free and voluntary effort to help control energy costs for all
cooperative members. You may remember the introduction article in
March and if you were encouraged to sign up at annual meeting in
April. If not, you can still get involved. 'We're approaching peak
cooling season, so together, our participating Beat the Peak
members can make a real difference,' says Adrel Langley, Manager of
Community Relations at Santee Electric Cooperative.
Through Beat the Peak, co-op members receive alerts asking them to reduce their energy use during critical periods when wholesale electricity prices spike, known in the utility industry as 'peak demand.' In the summertime, when air-conditioning use rises, that's in the afternoon.
On the website EnergySmartSC.org, members can sign up to receive Beat the Peak alerts by text message, email or phone call.

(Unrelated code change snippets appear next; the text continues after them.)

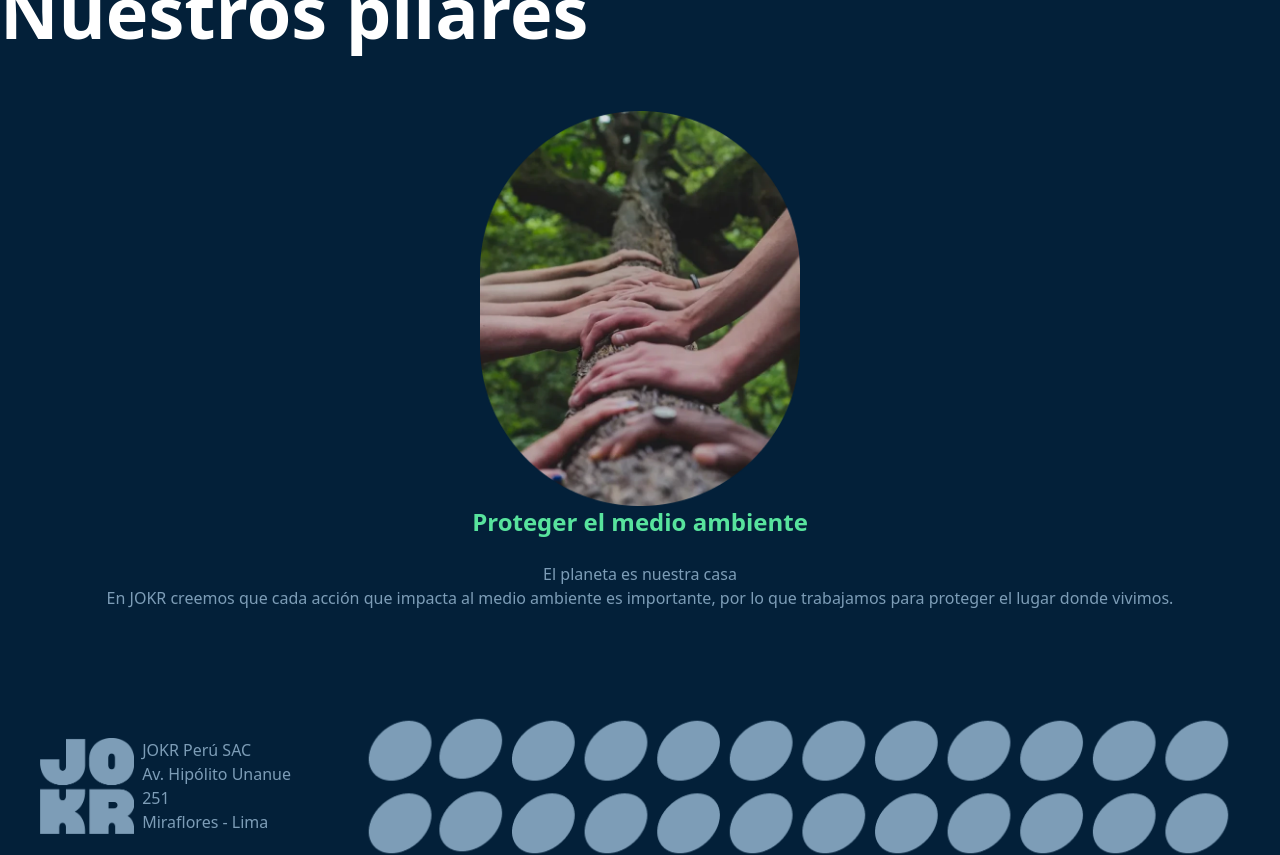
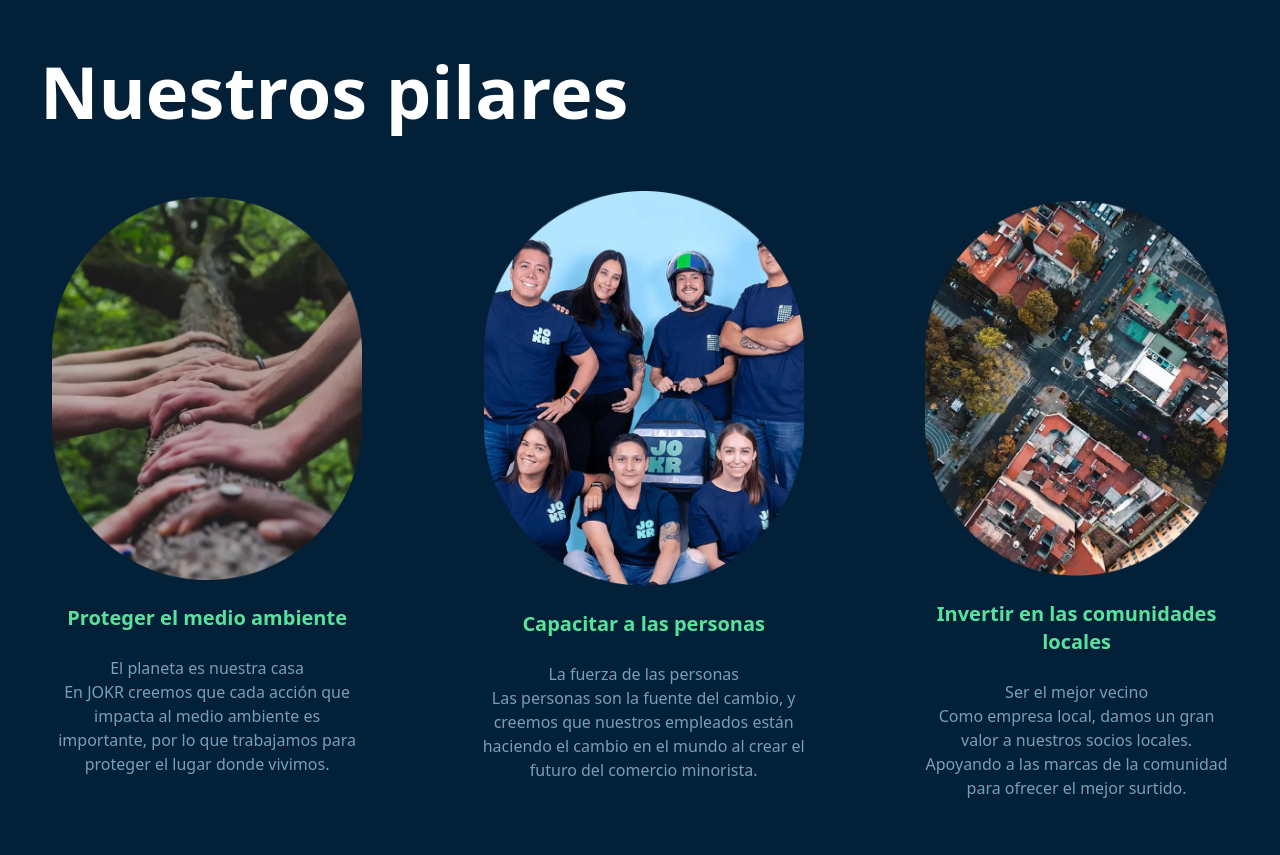
Before and after one commit to DavidB26/jokr-react, a React (Vite) app: page /sustentabilidad in a window 1280 px wide. Shown: the part 260-1115 px from the top of the page. Built offline with nearby package versions, Linux system fonts and the light colour scheme; the HTML template or start-up script is replaced by a standard one.

Commit message:
Manifest

```diff
--- a/src/components/Footer/Footer.jsx
+++ b/src/components/Footer/Footer.jsx
@@ -24,7 +24,7 @@ function Footer() {
             </div>
           </div>
           <div className="text-center ">
-            <img src="src/assets/bullets.png" alt="Bullets" />
+            <img className="w-142" src="src/assets/bullets.png" alt="Bullets" />
           </div>
         </div>
 
--- a/src/pages/Home.jsx
+++ b/src/pages/Home.jsx
@@ -4,7 +4,7 @@ function Home() {
   return (
     <>
       <section className="p-4 bg-light-blue-jokr">
-        <Wrapper>
+       <Wrapper>
           <div className="flex flex-col items-center justify-center lg:flex-row">
             <div>
               <div>
@@ -61,7 +61,7 @@ function Home() {
       </section>
 
       <section id="what-we-do" className="bg-dark-blue-jokr">
-        <Wrapper>
+      <Wrapper>
           <div className="flex flex-col justify-center gap-4 px-4 py-16 lg:flex-row">
             <div className="pb-8 text-center lg:pb-0">
               <img
@@ -72,7 +72,7 @@ function Home() {
               <h2 className="pb-5 text-2xl text-grey-jokr">
                 Envío al instante
               </h2>
-              <p className="text-base text-green-jokr lg:w-96">
+              <p className="text-base text-green-jokr ">
                 El tiempo lo es todo, estaremos en tu puerta más rápido de lo
                 que te imaginas.
               </p>
@@ -86,7 +86,7 @@ function Home() {
               <h2 className="pb-5 text-2xl text-grey-jokr">
                 Productos de calidad
               </h2>
-              <p className="text-base text-green-jokr lg:w-96">
+              <p className="text-base text-green-jokr ">
                 Tenemos tus productos y marcas favoritas para asegurarnos que
                 encuentres todo lo que amas.
               </p>
@@ -98,7 +98,7 @@ function Home() {
                 alt="Tarjeta"
               />
               <h2 className="pb-5 text-2xl text-grey-jokr">Precios justos</h2>
-              <p className="text-base text-green-jokr lg:w-96">
+              <p className="text-base text-green-jokr ">
                 Disfruta de las mejores promociones sin necesidad de alcanzar un
                 monto mínimo.
               </p>
@@ -110,7 +110,7 @@ function Home() {
                 alt="Eco"
               />
               <h2 className="pb-5 text-2xl text-grey-jokr">Un mundo mejor</h2>
-              <p className="text-base text-green-jokr lg:w-96">
+              <p className="text-base text-green-jokr ">
                 Impulsamos el cero desperdicio de comida, tiempo y dinero. ¡Sólo
                 compra lo que necesites, cuando lo necesites!
               </p>
@@ -121,7 +121,7 @@ function Home() {
 
       <section className="p-4 lg:p-12 bg-light-blue-jokr">
         <Wrapper>
-          <div className="flex flex-col items-center justify-center lg:flex-row lg:gap-20">
+          <div className="flex flex-col items-center justify-around lg:flex-row lg:gap-20">
             <div>
               <h2 className="pb-6 text-3xl font-bold text-white lg:text-3xl">
                 Compra todo lo que necesites:
--- a/src/pages/Manifest.jsx
+++ b/src/pages/Manifest.jsx
@@ -1,10 +1,59 @@
-
+import Wrapper from "../components/Wrapper";
 function Manifest() {
   return (
-    <div>
-      Manifest
-    </div>
-  )
+    <section className="bg-dark-blue-jokr">
+      <Wrapper>
+        <h2 className="text-5xl font-bold text-center lg:text-7xl text-green-jokr">
+          Nuestro <br className="hidden lg:block" /> manifiesto
+        </h2>
+        <div className="px-4 lg:px-0">
+          <p className="text-base lg:text-2xl text-grey-jokr">
+            Es una realidad, nos gusta planear todo en la vida. Pero las mejores
+            cosas no siempre siguen planes. Sólo se trata de disfrutar cada
+            instante. No hay pasos, sólo momentos: Haz nuevos amigos. Rompe la
+            dieta. Escápate de tu oficina. Sonríele a un extraño. Acepta
+            invitaciones de último momento. Desvíate de la ruta.
+          </p>
+          <p className="text-base lg:text-2xl text-grey-jokr">
+            {" "}
+            <strong>Descarga JOKR.</strong>
+          </p>
+          <p className="text-base lg:text-2xl text-grey-jokr">
+            {" "}
+            Recibe todo lo que quieras en 15 minutos. Ama tu trabajo y sé el
+            mejor. Sé aún mejor divirtiéndote. La vida se pasa volando. El
+            tiempo no vuelve atrás. Haz tus compras lo más rápido que puedas.
+            Disfruta más la vida. Ama lo que haces..
+          </p>
+
+          <p className="pt-8 text-base lg:text-2xl text-grey-jokr">
+            <strong>JOKR </strong>{" "}
+          </p>
+          <p className="text-base lg:text-2xl text-grey-jokr">
+            <strong> No lo esperas </strong>
+          </p>
+          <p className="text-base lg:text-2xl text-grey-jokr">
+            <strong>
+              {" "}
+              Frutas, verduras y todo lo que necesitas, al instante.
+            </strong>
+          </p>
+        </div>
+        <div className="">
+          <div className="relative m-auto mr-0 bg-blue-jokr w-72 h-96">
+          <div className="absolute pr-4 py-7 pl-14">
+              <video controls>
+                <source
+                  type="video/webm"
+                  src="src/assets/video-manifiesto.mp4"
+                />
+              </video>
+            </div>
+          </div>
+        </div>
+      </Wrapper>
+    </section>
+  );
 }
 
-export default Manifest
+export default Manifest;
--- a/src/pages/Sustentability.jsx
+++ b/src/pages/Sustentability.jsx
@@ -1,35 +1,85 @@
+import Wrapper from "../components/Wrapper";
+
 function Sustentability() {
   return (
-    <section className="bg-dark-blue-jokr">
+    <section className="py-12 lg:px-10 bg-dark-blue-jokr">
+      <Wrapper>
         <div className="text-5xl text-center text-light-green-jokr lg:text-7xl lg:text-left">
-        <h1 className="font-bold light-green-jokr">Sustentabilidad en JOKR</h1>
+          <h1 className="font-bold light-green-jokr">
+            Sustentabilidad en JOKR
+          </h1>
         </div>
-      <div className="pt-12">
+        <div className="pt-12 lg:pt-20">
           <p className="text-5xl font-bold text-center text-white lg:text-7xl lg:text-left">
             Nuestros pilares
           </p>
         </div>
 
-      <div className="flex flex-col items-center justify-center pt-16 lg:flex-row">
-        <div className="flex flex-col items-center justify-center pb-12 lg:pb-12 ">
-          <div className="">
+        <div className="flex flex-col items-center justify-center px-3 pt-16 lg:flex-row lg:gap-28">
+          <div className="flex flex-col items-center justify-center pb-12 lg:pb-0">
             <img
               className="w-80"
               src="src/assets/ambiente.webp"
               alt="Ambiente"
             />
-          </div>
-          <h3 className="text-2xl font-bold text-light-green-jokr">
+            <div className="text-center lg:h-52">
+              <h3 className="pt-6 text-xl font-bold text-center text-light-green-jokr">
                 Proteger el medio ambiente
               </h3>
-          <h4 className="pt-6 text-base font-medium text-grey-jokr">El planeta es nuestra casa</h4>
-          <p className="text-base text-grey-jokr">
+              <h4 className="pt-6 text-base font-medium text-grey-jokr">
+                El planeta es nuestra casa
+              </h4>
+              <p className="text-base text-center text-grey-jokr">
                 En JOKR creemos que cada acción que impacta al medio ambiente es
                 importante, por lo que trabajamos para proteger el lugar donde
                 vivimos.
               </p>
             </div>
           </div>
+          <div className="flex flex-col items-center justify-center pb-12 lg:pb-0 ">
+            <img
+              className="w-80"
+              src="src/assets/capacitar.webp"
+              alt="Ambiente"
+            />
+
+            <div className="text-center lg:h-52">
+              <h3 className="pt-6 text-xl font-bold text-center text-light-green-jokr">
+                Capacitar a las personas
+              </h3>
+              <h4 className="pt-6 text-base font-medium text-grey-jokr">
+                La fuerza de las personas
+              </h4>
+              <p className="text-base text-center text-grey-jokr">
+                Las personas son la fuente del cambio, y creemos que nuestros
+                empleados están haciendo el cambio en el mundo al crear el
+                futuro del comercio minorista.
+              </p>
+            </div>
+          </div>
+          <div className="flex flex-col items-center justify-center pb-12 lg:pb-0 ">
+            <img
+              className="w-80"
+              src="src/assets/invertir.webp"
+              alt="Ambiente"
+            />
+
+            <div className="text-center lg:h-52">
+              <h3 className="pt-6 text-xl font-bold text-center text-light-green-jokr">
+                Invertir en las comunidades locales
+              </h3>
+              <h4 className="pt-6 text-base font-medium text-center text-grey-jokr">
+                Ser el mejor vecino
+              </h4>
+              <p className="text-base text-center text-grey-jokr">
+                Como empresa local, damos un gran valor a nuestros socios
+                locales. Apoyando a las marcas de la comunidad para ofrecer el
+                mejor surtido.
+              </p>
+            </div>
+          </div>
+        </div>
+        </Wrapper>
     </section>
   );
 }
--- a/tailwind.config.js
+++ b/tailwind.config.js
@@ -6,6 +6,7 @@ export default {
       colors: {
         "grey-jokr": "#7D9DB7",
         "grey2-jokr": "#85A2B3",
+        "blue-jokr": "#063965",
         "dark-blue-jokr": "#032039",
         "light-blue-jokr": "#073F70",
         "green-jokr": "#57E39E",
```
Also changed, not shown: 1 other file (tests, documents, lock files or other folders). Lines whose indentation alone changed are shown as unchanged.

During a Beat the Peak period, which typically lasts a few hours, participating members will be encouraged to reduce use of power-intensive activities. These are a few of the actions members can take during cooling season:
- Adjust thermostats higher by 3 degrees during summer afternoons and evenings
- Delay activities that require hot water, such as washing clothes, taking showers, or washing dishes
- Postpone using heavy appliances, like clothes dryers and ovens.
'We are not asking our members to totally stop using certain appliances,' Langley notes. 'We want to get them to shift their use to different hours of the day to help hold down everyone's costs.'
How to cool costs as temperatures rise
Even if you don't sign up for Beat the Peak, you can still help hold down your co-op's wholesale power costs by reducing electricity use during the summer peak demand-generally, from 3 to 7 p.m.
To Beat the Peak:
- Raise thermostat 3 degrees
- Wash clothes in cold water
- Delay clothes drying
- Postpone hot showers
- Delay use of dishwasher
- Skip the oven, cooktop; grill outside
- Turn off unused